Alexander Halavais, a social technologies professor at Arizona State University, said teenagers who are digital natives are used to online bullying.
“Young people have grown up, in many cases, developing thick skins for online personas,” Halavais said. “They are probably more capable of defending themselves than adults would be when attacked in this kind of personal way.”
Martinez’s preferred response is silence.
“They’re just there to stir a reaction and cause trouble,” he said. “At the end of the day, we’re not going to sway their opinion.”
Two weeks after Martinez posted his video, he responded to critics on Facebook: “I know many of you are unhappy with me. Instead of bottling up your anger with me, talk to me. Instead of unleashing profane tirades, let’s create a dialogue… Despite what you may think, the mental toll constant attacks take on a sixteen year old is quite immense, and i’d love to work with everyone again. – Jacob.”
Scraping at teens’ self-image
Halavais worries the negativity could affect the teens’ self-esteem at a time when it’s fragile.
“Kids develop their self-image in the mirror … in the way they see society seeing them,” he said. “So when a large portion of that society is distorting the view of who they are … it can be fairly damaging.”
Some of the commenters say they’re fat or scrawny, ugly or stupid. They hurl the word “gay” as if it’s an insult. They ask whether the Latino activists are “illegal.”
It’s good to keep in mind, Halavais said, that most people trolling on social media treat it like a game.
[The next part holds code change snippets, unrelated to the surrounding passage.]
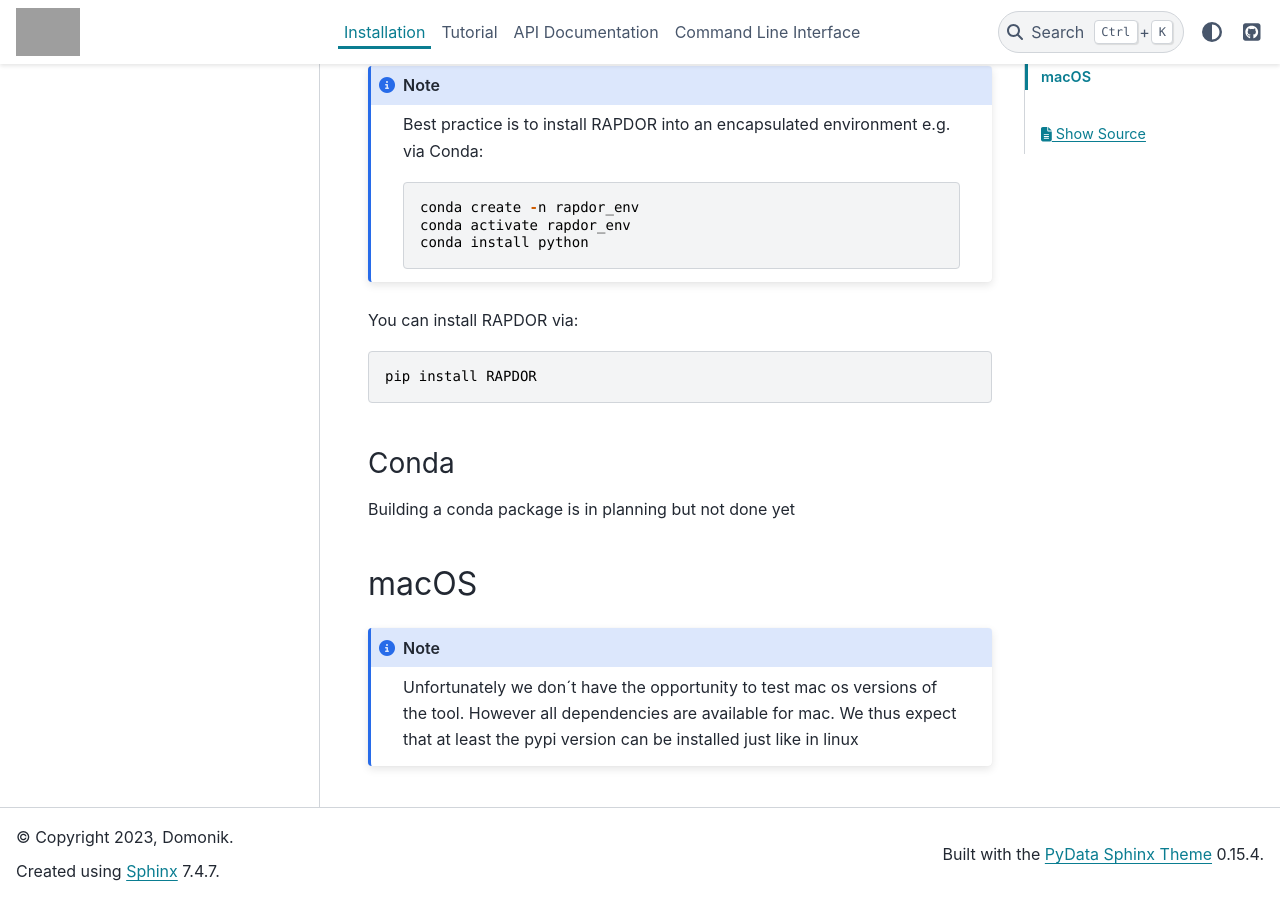
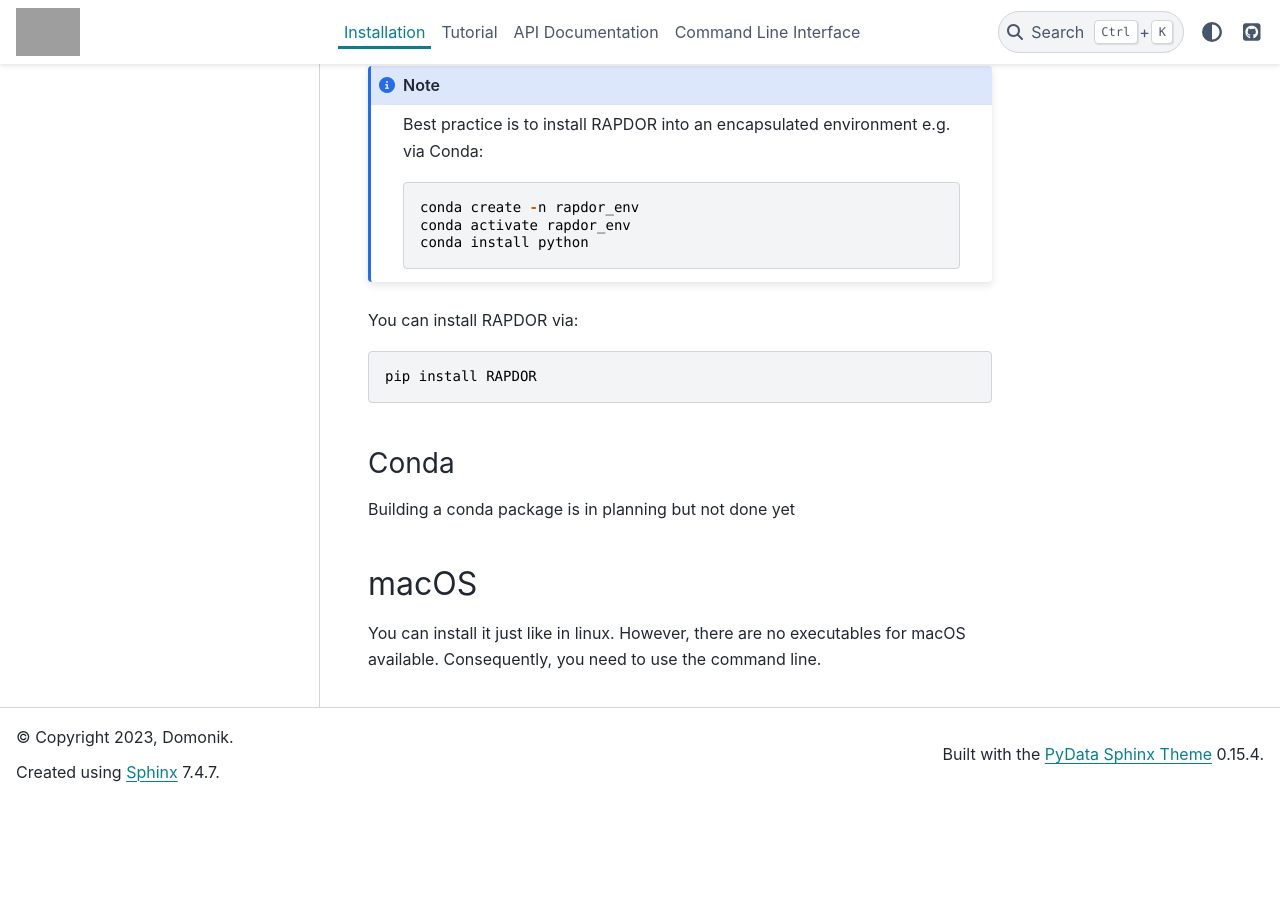
Before and after one commit to domonik/RAPDOR, a Sphinx documentation site: the page built from docs/source/installation.rst, in a window 1280 px wide and 900 px high, scrolled down 839 px. Built offline with Sphinx 7.4.7 and the PyData theme 0.15.4, drawn with Linux system fonts in a browser that asks for light colours; after the commit the page ends 1640 px from its top, so only the background shows below that; grey boxes are pictures that could not be loaded.

Commit message:
removed macos exe support

```diff
--- a/docs/source/executable.rst
+++ b/docs/source/executable.rst
@@ -15,6 +15,6 @@
 automatically you can  either click on the Open Browser button or copy the displayed link.
 
 .. note::
-    If your tool crashes you can contact the developers on windows. If you encounter bugs in the browser window you
+    If your tool crashes you can contact the developers on GitHub. If you encounter bugs in the browser window you
     might find error messages in the user interface that runs the server. Please copy/paste them when explaining
     what went wrong
--- a/docs/source/installation.rst
+++ b/docs/source/installation.rst
@@ -54,7 +54,5 @@
 macOS
 *****
 
-.. note::
-    Unfortunately we don´t have the opportunity to test mac os versions of the tool.
-    However all dependencies are available for mac. We thus expect that at least the pypi version can be installed just
-    like in linux
+You can install it just like in linux. However, there are no executables for macOS available. Consequently, you need to
+use the command line.
```
Also changed, not shown: 2 other files.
“This is their bowling league,” Halavais said. “Their community is being a horrible person online.”
The student organizers said they have learned to separate internet noise from their real lives.
Lindsay Schawelson, 18, said that when she first started reading negative comments, they seared her. Now they embolden her.
“Loudmouth kids” seize power
The Parkland survivors have become adept at social media. One sent a pained tweet to President Donald Trump in the hours after Feb. 14 shooting that killed 17 students and staff.
On a national scale, Parkland survivor David Hogg has successfully leveraged his social influence to urge his followers to boycott companies with ties to the National Rifle Association.
After Fox News host Laura Ingraham tweeted about Hogg being rejected by four colleges and “whining” about it, he called for advertisers to drop her. And more than a dozen did.
And although the Phoenix March for Our Lives teenagers don’t have that kind of pull, they still use social media to call their followers to action, announce their next steps and make their views clear to Arizona Gov. Doug Ducey, who has so far refused to meet with them.
Martinez said their presence on social media platforms helped them organize a 15,000-person march last month, conduct voter registration drives and coordinate a “die-in” planned for Friday at the Capitol.
“Particularly in this movement, you see young people getting a voice,” Halavais said.
He said young people have changed the public conversation in other grassroots movements but never “this quickly and with this much skill.”